• TASK BRIEF: Write out each line of the records that has "tmdb" in it.

┄┄┄┄┄┄

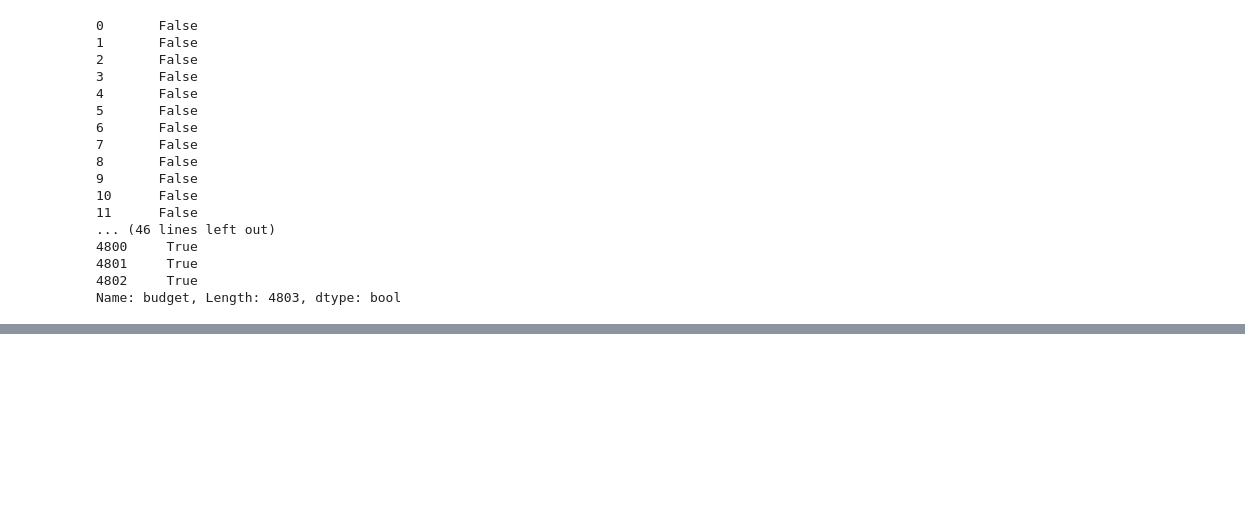
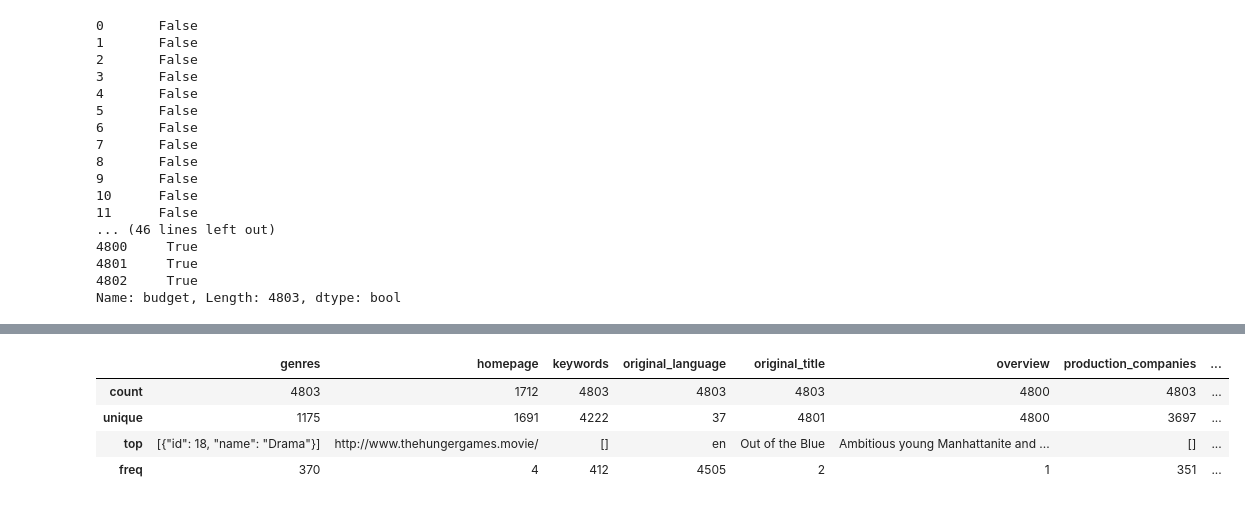
Before and after one commit to komarovn/ML-TMDB-Analysis, a Jupyter notebook: tmdb.ipynb, the cells around one changed output, grey strips where cells are left out. Cells and saved outputs as stored; diff of their text form; code cells hidden in the pictures; blank space fills up the shorter version.

```diff
--- a/tmdb.ipynb
+++ b/tmdb.ipynb
@@ -214,0 +238,8 @@ Name: budget, Length: 4803, dtype: bool
+# %%
+data.describe(include = ['object'])
+# %% [output]
+|  | genres | homepage | keywords | original_language | original_title | overview | production_companies | ... |
+| count | 4803 | 1712 | 4803 | 4803 | 4803 | 4800 | 4803 | ... |
+| unique | 1175 | 1691 | 4222 | 37 | 4801 | 4800 | 3697 | ... |
+| top | [{"id": 18, "name": "Drama"}] | http://www.thehungergames.movie/ | [] | en | Out of the Blue | Ambitious young Manhattanite and ... | [] | ... |
+| freq | 370 | 4 | 412 | 4505 | 2 | 1 | 351 | ... |
```
Also changed, not shown: parts of 5 cells of this notebook.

┄┄┄┄┄┄

• COMPLETED EXERCISE:
Before and after one commit to komarovn/ML-TMDB-Analysis, a Jupyter notebook: tmdb.ipynb, the cells around one changed output, grey strips where cells are left out. Cells and saved outputs as stored; diff of their text form; code cells hidden in the pictures; blank space fills up the shorter version.
--- a/tmdb.ipynb
+++ b/tmdb.ipynb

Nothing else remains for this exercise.